Shoppers must be told exactly how animals have been killed through clear labelling on food packaging, religious leaders have said.
In a letter to the Telegraph faith leaders suggest all menus and packets should specify how animals have been slaughtered, including for products that are not kosher or halal.
Their intervention follows disclosures that diners have been unknowingly served halal chicken in Pizza Express and other restaurants.
On Wednesday campaigners accused the chain of “duping” customers because its menus fail to mention that the restaurants serve religious meat. The disclosure is made on the firm’s website.
Halal meat is also served at a series of other restaurants and food outlets, as well as in schools and restaurants.
Christian, Jewish and Muslim leaders today issue a defence of the practice, insisting the ability of shops, restaurants and canteens to serve kosher and halal meat is a matter of “religious freedom”.
Under both the Muslim method of slaughter, known as Zabiha, and the Jewish practice, Shechita, a surgically sharp instrument is used to cut straight through an animal’s throat, windpipe and the blood vessels in its neck. Religious groups insist the method kills animals instantly, although this has been disputed by the British Veterinary Association.
In both cases prayers are said over the animals.
Shechita animals are not stunned before being killed, with some Muslim slaughterhouses also neglecting to “pre-stun”. Critics say such practices harm the welfare of animals.

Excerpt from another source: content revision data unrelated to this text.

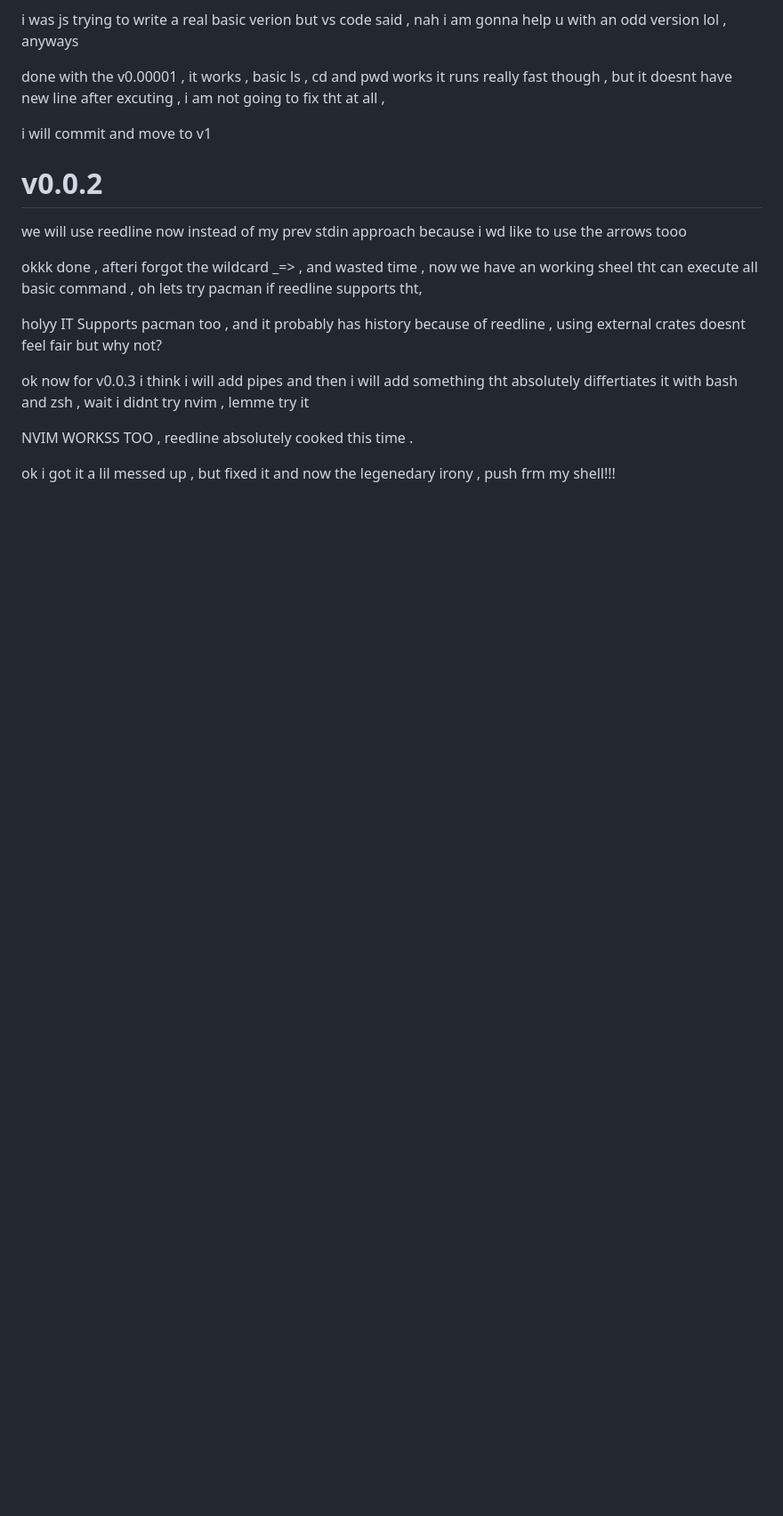
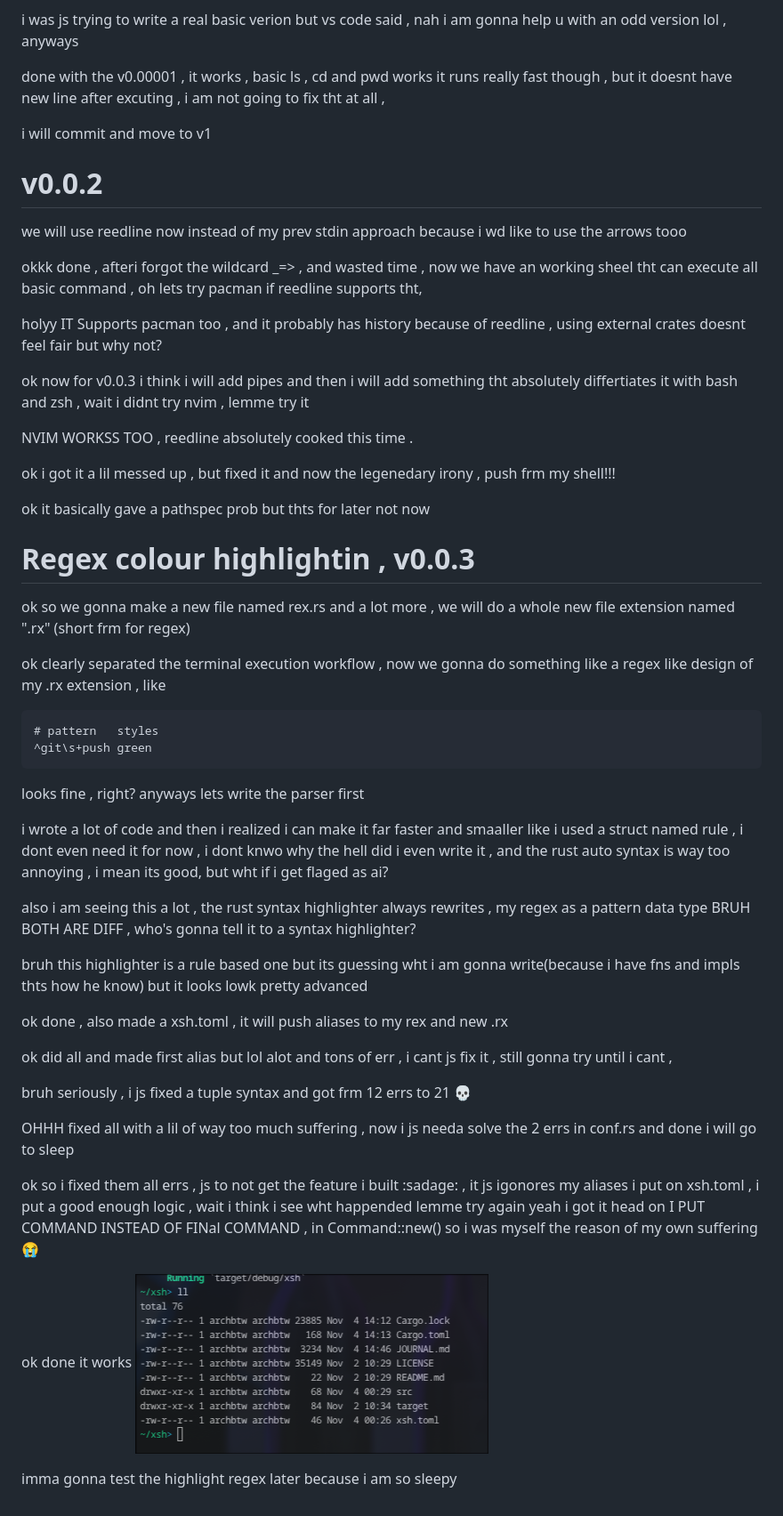
Before and after one commit to Erox-02/xsh, a Markdown page: JOURNAL.md, the part around the change. Shown at 89% size. Rendered like a GitHub page; pictures changed too: assets/alias.png (added); blank space fills up the shorter version.

````diff
--- a/JOURNAL.md
+++ b/JOURNAL.md
@@ -29,3 +29,42 @@ ok now for v0.0.3 i think i will add pipes and then i will add something tht abs
 NVIM WORKSS TOO , reedline absolutely cooked this time .
 
 ok i got it a lil messed up , but fixed it and now the legenedary irony , push frm my shell!!!
+
+ok it basically gave a pathspec prob but thts for later not now
+
+# Regex colour highlightin , v0.0.3
+
+ok so we gonna make a new file named rex.rs and a lot more , we will do a whole new file extension named ".rx" (short frm for regex)
+
+
+ok clearly separated the terminal execution workflow , now we gonna do something like a regex like design of my .rx extension , like
+
+```rx
+# pattern   styles
+^git\s+push green
+```
+
+looks fine , right? anyways lets write the parser first
+
+ i wrote a lot of code and then i realized i can make it far faster and smaaller like i used a struct named rule , i dont even need it for now , i dont knwo why the hell did i even write it , and the rust auto syntax is way too annoying , i mean its good, but wht if i get flaged as ai?
+
+ also i am seeing this a lot , the rust syntax highlighter always rewrites , my regex as a pattern data type BRUH BOTH ARE DIFF , who's gonna tell it to a syntax highlighter?
+
+ bruh this highlighter is a rule based one but its guessing wht i am gonna write(because i have fns and impls thts how he know) but it looks lowk pretty advanced
+
+ ok done , also made a xsh.toml , it will push aliases to my rex and new .rx
+
+ ok did all and made first alias but lol alot and tons of err , i cant js fix it , still gonna try until i cant ,
+
+ bruh seriously , i js fixed a tuple syntax and got frm 12 errs to 21 :skull:
+
+ OHHH fixed all with a lil of way too much suffering , now i js needa solve the 2 errs in conf.rs and done i will go to sleep
+
+ ok so i fixed them all errs , js to not get the feature i built :sadage: , it js igonores my aliases i put on xsh.toml , i put a good enough logic , wait i think i see wht happended lemme try again
+ yeah i got it head on
+ I PUT COMMAND INSTEAD OF FINal COMMAND , in Command::new() so i was myself the reason of my own suffering :sob:
+
+ ok done it works
+ ![](assets/alias.png)
+
+ imma gonna test the highlight regex later because i am so sleepy
````
Also changed, not shown: 8 other files.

However in a letter to the Telegraph Henry Grunwald QC, chairman of Shechita UK, the Jewish representative body, and Dr Shuja Shafi, Deputy Secretary General of the Muslim Council of Britain, say that animals killed under religious rules are treated no worse than any others that are killed to be eaten.
They add that food labels should specify whether an animal has been mechanically stunned before being slaughtered “and whether it has endured repeat stuns if the first attempt was ineffective.”

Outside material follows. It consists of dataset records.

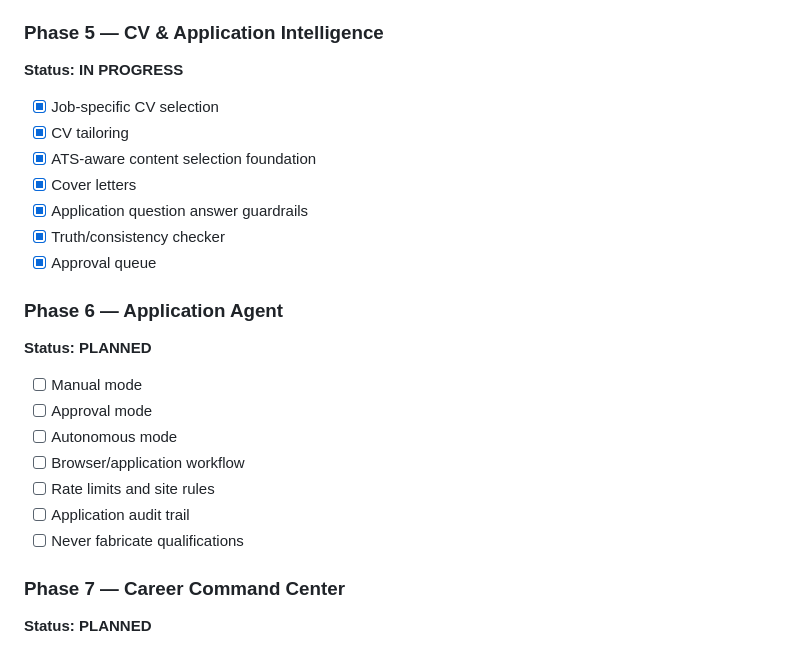
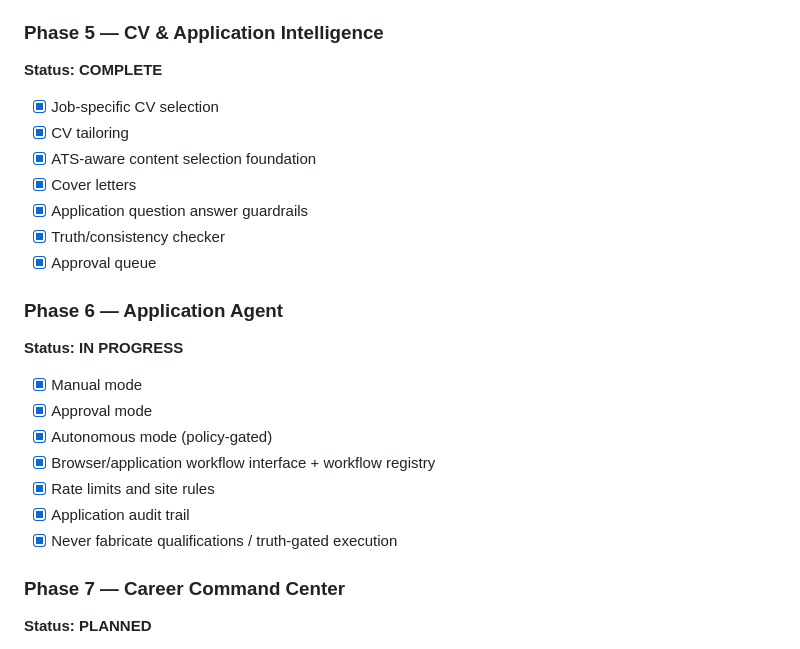
Before and after one commit to jbnikky13/Skillprint, a Markdown page: ROADMAP.md, the part around the change. GitHub-like rendering.

Commit message:
docs: track phase 6 application agent

```diff
--- a/ROADMAP.md
+++ b/ROADMAP.md
@@ -80,7 +80,7 @@ Build a global career agent that continuously discovers opportunities, fingerpri
 - [x] Application effort score
 
 ### Phase 5 — CV & Application Intelligence
-**Status: IN PROGRESS**
+**Status: COMPLETE**
 
 - [x] Job-specific CV selection
 - [x] CV tailoring
@@ -91,15 +91,15 @@ Build a global career agent that continuously discovers opportunities, fingerpri
 - [x] Approval queue
 
 ### Phase 6 — Application Agent
-**Status: PLANNED**
+**Status: IN PROGRESS**
 
-- [ ] Manual mode
-- [ ] Approval mode
-- [ ] Autonomous mode
-- [ ] Browser/application workflow
-- [ ] Rate limits and site rules
-- [ ] Application audit trail
-- [ ] Never fabricate qualifications
+- [x] Manual mode
+- [x] Approval mode
+- [x] Autonomous mode (policy-gated)
+- [x] Browser/application workflow interface + workflow registry
+- [x] Rate limits and site rules
+- [x] Application audit trail
+- [x] Never fabricate qualifications / truth-gated execution
 
 ### Phase 7 — Career Command Center
 **Status: PLANNED**
```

“They should also be told the method of slaughter: captive bolt shooting, gassing, electrocution, drowning, trapping, clubbing or any of the other approved methods.
“Comprehensive labelling should be supported by faith communities and animal welfare groups alike.
“It would offer all consumers genuine choice, whether they are motivated by animal welfare, religious observance, or even intolerance of anyone who looks or worships differently to them.”
The European Union is carrying out a study on religious slaughter, with officials examining the possibility of introducing clearer labelling. The Department for Environment, Food and Rural Affairs said it would consider the findings, adding that it wanted customers to be able to make “informed choices”.
The call by Mr Grunwald and Dr Shafi for clearer labelling was backed by the Rt Rev Nick Baines, the acting Bishop of Leeds.
“We do need a more grown-up approach to this issue,” he said. “Clear labelling and clear information is essential so people know what they are eating. That goes much wider than the issues of halal and kosher.”
The calls come after The Sun reported that Pizza Express sold halal chicken in its 434 outlets. The National Secular Society claimed members of the public were being “duped”.
On Wednesday the Rt Rev Paul Bayes, speaking in his first interview after being appointed as the new Bishop of Liverpool, said: “The need for people of faith to be respected and for religious freedom to be one of our main freedoms applies in this matter.
“People of faith and people in this case whose faith has implications for what they eat should be respected and room should be made for that.”